Wouldn't it have had a bigger impact if instead of seeing them on the rocky desert planet dropping off the slug, the episode instead opened with the rocky planet where all they find is the slug, their first contact in space?

Lt. Reed I guess we didn't need to test the weapons after all.

So we sit through Reed trying to test his torpedoes for twenty minutes, but in the heat of battle he manages to align the mis-aligned targeting systems on his own without any testing just by pushing some buttons on his computer just in time for battle?

What ever happened to the theme of pioneering this new technology in this new time period? I guess Reed is done pioneering the torpedoes now because he got them to work already.

Lt. Reed You only blew it up because we softened it up for you.
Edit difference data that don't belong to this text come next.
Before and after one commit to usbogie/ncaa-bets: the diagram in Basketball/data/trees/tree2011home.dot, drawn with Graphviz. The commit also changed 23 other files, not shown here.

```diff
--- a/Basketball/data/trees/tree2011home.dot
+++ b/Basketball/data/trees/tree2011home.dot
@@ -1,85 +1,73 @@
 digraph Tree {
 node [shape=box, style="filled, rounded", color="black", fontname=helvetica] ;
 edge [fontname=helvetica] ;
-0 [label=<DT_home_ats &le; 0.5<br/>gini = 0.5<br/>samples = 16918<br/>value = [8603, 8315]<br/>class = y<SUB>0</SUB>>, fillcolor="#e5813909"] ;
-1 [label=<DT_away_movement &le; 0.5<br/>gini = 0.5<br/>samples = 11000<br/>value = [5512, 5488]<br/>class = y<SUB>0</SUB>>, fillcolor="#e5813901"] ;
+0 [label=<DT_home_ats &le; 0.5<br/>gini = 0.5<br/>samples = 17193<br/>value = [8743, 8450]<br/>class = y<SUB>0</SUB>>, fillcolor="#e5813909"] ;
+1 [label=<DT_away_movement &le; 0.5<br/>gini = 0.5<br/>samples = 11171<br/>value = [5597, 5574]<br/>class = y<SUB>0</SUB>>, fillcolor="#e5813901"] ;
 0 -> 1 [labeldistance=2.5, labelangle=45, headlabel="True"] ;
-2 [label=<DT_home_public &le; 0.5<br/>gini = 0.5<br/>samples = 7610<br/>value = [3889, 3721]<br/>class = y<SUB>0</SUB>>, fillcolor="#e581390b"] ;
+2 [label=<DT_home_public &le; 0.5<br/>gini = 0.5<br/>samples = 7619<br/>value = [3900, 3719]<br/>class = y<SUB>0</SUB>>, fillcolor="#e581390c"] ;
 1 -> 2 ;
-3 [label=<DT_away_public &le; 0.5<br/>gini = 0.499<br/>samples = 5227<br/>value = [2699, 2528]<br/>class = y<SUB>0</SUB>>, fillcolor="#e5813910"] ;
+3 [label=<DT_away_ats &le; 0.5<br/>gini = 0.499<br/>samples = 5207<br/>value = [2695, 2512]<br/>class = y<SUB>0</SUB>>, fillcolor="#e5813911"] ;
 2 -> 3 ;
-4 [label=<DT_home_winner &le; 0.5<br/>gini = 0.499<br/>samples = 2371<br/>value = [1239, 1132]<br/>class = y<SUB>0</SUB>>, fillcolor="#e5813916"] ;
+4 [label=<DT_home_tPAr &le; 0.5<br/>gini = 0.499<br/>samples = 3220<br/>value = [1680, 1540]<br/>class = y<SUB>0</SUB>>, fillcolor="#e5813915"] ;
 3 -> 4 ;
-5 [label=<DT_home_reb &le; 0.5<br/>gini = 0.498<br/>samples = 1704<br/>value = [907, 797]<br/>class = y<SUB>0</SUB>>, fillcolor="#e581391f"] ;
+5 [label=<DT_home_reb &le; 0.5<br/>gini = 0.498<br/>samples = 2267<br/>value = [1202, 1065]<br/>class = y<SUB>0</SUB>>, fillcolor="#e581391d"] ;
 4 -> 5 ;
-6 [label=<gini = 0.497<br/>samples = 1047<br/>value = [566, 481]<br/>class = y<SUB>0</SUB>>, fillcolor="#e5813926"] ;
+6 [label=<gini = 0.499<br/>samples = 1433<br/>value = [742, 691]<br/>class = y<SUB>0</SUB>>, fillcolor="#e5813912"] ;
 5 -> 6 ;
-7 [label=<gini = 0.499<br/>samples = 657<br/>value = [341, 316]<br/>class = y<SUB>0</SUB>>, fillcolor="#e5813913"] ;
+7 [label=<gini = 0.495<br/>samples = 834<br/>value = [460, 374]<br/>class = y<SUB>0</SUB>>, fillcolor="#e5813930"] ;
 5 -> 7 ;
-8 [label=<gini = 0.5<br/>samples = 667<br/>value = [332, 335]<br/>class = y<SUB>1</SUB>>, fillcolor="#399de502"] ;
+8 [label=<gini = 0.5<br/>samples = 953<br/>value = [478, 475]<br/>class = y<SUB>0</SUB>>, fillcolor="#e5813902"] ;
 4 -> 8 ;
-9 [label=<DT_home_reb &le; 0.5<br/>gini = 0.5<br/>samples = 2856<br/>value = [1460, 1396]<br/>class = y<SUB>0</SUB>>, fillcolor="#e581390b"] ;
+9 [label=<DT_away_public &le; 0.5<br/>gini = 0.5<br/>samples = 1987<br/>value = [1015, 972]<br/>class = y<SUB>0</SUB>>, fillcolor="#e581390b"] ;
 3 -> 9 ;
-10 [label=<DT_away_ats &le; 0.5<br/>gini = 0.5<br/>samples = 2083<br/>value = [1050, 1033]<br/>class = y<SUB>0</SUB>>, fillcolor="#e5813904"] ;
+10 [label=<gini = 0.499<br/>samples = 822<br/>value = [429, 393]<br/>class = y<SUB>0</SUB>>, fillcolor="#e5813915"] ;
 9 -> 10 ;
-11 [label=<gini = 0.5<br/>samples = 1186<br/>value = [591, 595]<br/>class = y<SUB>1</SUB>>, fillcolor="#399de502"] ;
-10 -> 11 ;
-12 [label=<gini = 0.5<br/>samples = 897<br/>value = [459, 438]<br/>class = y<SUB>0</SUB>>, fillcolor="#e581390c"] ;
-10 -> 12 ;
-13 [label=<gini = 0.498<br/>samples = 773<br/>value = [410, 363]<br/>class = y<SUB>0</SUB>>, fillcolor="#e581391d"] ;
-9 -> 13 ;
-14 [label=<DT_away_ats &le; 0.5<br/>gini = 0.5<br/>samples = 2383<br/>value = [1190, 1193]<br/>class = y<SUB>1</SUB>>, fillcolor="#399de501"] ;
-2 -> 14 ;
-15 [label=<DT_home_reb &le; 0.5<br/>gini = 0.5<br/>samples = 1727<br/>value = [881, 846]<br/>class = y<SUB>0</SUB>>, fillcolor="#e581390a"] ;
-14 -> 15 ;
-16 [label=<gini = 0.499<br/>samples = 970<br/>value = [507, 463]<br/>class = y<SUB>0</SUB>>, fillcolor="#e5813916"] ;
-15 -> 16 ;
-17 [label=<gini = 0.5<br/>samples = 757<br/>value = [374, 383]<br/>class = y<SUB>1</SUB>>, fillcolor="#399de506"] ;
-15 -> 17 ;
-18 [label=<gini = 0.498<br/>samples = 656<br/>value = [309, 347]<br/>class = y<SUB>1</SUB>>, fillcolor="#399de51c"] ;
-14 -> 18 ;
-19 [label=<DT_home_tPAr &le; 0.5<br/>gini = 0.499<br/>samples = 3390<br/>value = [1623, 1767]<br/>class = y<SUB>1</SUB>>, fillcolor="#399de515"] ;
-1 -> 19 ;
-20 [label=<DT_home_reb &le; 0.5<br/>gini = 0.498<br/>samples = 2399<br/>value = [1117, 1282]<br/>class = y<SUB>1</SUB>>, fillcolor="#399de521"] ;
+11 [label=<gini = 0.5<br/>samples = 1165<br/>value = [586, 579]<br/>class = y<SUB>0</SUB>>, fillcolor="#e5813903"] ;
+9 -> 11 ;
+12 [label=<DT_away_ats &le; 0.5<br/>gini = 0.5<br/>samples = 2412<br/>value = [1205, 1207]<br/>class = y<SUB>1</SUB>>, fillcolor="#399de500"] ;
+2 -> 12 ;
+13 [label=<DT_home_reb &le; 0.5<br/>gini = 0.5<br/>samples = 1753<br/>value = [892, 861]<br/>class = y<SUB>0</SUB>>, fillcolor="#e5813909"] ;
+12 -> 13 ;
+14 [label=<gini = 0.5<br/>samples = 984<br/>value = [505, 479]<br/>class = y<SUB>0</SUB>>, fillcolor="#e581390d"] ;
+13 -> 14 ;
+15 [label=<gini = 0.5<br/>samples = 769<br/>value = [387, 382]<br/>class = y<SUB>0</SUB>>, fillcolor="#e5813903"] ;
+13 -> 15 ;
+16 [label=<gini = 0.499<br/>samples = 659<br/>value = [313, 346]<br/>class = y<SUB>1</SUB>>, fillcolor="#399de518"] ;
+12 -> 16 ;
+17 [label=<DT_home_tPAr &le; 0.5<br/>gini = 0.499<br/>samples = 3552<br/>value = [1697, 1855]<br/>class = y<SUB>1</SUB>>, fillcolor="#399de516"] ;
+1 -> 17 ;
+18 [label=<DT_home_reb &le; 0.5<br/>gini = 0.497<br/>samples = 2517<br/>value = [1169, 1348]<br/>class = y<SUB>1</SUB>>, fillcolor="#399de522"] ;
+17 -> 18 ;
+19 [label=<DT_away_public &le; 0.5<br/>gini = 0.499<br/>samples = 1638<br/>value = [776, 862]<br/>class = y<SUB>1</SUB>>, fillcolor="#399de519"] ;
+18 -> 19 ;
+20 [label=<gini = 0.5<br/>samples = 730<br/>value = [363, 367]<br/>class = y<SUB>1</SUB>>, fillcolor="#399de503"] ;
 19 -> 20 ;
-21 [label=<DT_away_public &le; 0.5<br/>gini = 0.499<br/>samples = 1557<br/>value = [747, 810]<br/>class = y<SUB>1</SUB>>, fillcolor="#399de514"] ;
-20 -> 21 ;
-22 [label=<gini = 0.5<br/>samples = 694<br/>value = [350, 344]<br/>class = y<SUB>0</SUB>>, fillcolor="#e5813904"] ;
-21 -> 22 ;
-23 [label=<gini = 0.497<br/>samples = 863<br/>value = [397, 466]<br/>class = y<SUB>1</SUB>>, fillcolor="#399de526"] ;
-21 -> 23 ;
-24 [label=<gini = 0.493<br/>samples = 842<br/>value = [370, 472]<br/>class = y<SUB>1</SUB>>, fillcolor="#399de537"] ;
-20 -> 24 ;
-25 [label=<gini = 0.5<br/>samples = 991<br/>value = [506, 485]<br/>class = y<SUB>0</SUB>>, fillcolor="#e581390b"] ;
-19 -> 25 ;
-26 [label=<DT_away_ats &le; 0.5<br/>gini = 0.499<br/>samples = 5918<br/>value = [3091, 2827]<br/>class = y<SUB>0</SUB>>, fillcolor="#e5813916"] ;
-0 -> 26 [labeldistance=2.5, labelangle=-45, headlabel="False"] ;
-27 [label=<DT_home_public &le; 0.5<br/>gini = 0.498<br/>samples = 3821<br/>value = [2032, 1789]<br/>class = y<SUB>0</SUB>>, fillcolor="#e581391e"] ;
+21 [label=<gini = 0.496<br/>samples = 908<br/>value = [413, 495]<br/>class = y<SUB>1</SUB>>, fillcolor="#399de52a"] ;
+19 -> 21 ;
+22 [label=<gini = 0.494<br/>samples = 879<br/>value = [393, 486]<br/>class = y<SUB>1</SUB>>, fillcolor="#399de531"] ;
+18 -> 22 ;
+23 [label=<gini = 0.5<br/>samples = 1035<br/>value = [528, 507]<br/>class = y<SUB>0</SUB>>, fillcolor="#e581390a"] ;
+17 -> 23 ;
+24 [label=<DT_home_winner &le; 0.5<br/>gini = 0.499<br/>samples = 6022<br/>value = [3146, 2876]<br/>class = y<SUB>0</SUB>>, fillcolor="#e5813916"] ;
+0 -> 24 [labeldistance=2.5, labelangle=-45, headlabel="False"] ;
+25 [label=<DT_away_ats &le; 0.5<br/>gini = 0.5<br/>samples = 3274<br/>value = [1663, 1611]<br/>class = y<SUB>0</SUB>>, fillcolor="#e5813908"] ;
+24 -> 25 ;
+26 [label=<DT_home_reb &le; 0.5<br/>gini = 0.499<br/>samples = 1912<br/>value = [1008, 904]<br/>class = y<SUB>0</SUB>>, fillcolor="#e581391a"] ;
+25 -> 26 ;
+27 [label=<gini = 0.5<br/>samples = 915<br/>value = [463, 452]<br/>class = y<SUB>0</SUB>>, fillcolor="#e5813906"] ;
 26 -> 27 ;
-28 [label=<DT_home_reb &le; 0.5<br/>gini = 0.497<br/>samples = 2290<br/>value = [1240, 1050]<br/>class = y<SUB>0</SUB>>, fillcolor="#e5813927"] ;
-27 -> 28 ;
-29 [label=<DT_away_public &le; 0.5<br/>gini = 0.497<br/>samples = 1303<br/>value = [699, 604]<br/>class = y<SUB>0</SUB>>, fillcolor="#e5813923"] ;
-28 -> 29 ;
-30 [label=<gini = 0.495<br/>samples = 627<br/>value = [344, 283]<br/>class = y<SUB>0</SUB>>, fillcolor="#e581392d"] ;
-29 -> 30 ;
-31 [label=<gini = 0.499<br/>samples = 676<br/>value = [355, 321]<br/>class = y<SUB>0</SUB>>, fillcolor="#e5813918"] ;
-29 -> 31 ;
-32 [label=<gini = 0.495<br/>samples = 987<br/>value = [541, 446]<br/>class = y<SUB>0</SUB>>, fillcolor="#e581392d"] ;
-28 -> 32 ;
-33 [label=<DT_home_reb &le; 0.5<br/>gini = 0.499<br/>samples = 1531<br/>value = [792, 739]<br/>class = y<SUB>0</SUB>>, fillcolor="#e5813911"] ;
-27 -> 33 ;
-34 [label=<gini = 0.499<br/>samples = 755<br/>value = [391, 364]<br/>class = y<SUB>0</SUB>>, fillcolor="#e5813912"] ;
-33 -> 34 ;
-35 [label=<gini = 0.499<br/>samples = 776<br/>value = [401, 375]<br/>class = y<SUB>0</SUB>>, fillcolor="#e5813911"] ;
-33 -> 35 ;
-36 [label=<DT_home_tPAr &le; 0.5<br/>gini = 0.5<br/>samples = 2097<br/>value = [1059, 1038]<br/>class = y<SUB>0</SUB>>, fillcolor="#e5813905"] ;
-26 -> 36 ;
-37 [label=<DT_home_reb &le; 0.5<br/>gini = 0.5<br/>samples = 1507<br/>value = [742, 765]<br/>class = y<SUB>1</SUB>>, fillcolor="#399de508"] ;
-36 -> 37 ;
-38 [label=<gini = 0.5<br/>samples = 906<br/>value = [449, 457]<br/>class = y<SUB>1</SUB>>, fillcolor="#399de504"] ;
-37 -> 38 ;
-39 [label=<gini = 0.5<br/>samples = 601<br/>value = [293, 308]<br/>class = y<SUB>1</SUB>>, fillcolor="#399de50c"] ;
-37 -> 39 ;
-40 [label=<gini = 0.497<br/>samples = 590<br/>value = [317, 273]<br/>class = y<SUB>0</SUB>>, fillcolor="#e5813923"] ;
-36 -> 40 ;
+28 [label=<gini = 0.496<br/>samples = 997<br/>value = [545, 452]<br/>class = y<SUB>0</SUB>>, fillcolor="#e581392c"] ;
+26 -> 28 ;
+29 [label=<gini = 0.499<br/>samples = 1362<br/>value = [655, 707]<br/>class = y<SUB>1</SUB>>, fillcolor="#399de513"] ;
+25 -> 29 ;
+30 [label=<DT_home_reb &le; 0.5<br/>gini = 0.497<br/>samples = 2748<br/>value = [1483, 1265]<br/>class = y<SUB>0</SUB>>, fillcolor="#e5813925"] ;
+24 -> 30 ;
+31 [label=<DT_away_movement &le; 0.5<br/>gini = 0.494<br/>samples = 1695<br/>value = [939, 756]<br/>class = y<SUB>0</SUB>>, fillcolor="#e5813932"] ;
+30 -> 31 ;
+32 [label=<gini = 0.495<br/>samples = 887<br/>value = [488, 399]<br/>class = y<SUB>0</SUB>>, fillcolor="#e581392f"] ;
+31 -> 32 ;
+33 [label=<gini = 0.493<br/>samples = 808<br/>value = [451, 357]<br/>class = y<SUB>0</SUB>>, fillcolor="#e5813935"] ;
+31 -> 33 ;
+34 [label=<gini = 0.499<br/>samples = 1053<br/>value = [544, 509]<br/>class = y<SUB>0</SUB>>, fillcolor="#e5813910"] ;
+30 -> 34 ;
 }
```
Enterprise fires a few shots, including a dead-on target, but nothing happens. The aliens fire a single shot and the bad aliens' ship explodes in a fireball.


Sure we attacked their ship, but we're going to ignore them for the time being so we can both gang up on you.

The big bad ship attacks the aliens, strings them up, pumps out their blood, then attacks the Enterprise. Other aliens arrive to search for their ship, they see the big bad ship attacking the Enterprise. Yet not only does the searching aliens decide to threaten to attack the Enterprise also that is already being attacked, but the big bad ship leaves the searching aliens alone completely even though they already strung up their sister ship's crew. Did the big bad ship not expect a retaliation from the aliens they already attacked?

I'm sure it made sense to the writers of this episode, who of course were series creators Rick Berman and Brannon Braga.

Hoshi Sato Damn it Jim, I'm a Translator, not a Translator! Oh, wait...

Hoshi Sato, whose entire career is based on communications with aliens and speaking their new languages, is afraid to attempt to communicate with the aliens and speak their language, instead trying to pass it off to the universal translator whose failure to work properly got Sato a position on the ship to begin with?

Hoshi Sato
There is nothing sadder than a missed opportunity.

Hoshi Sato misinterprets the aliens' language and relays the alien's questions as to why the humans were on the alien ship "two years ago". This surprises Archer for a moment until Sato corrects the translation with "He probably means two days ago". This all came about because of the ship's badly working translator.

But imagine if there was a mystery that was just laid in place with this scene. Imagine if there really were humans onboard these alien's ships two years ago. Who were they? What did they do? Since the aliens also wanted answers, where did these humans go? Why wasn't the Earth governments aware that humans were forcefully boarding unencountered alien ships? The potential was great, and would have made a complicated situation for Archer more complicated while opening threads to be carried into future episodes.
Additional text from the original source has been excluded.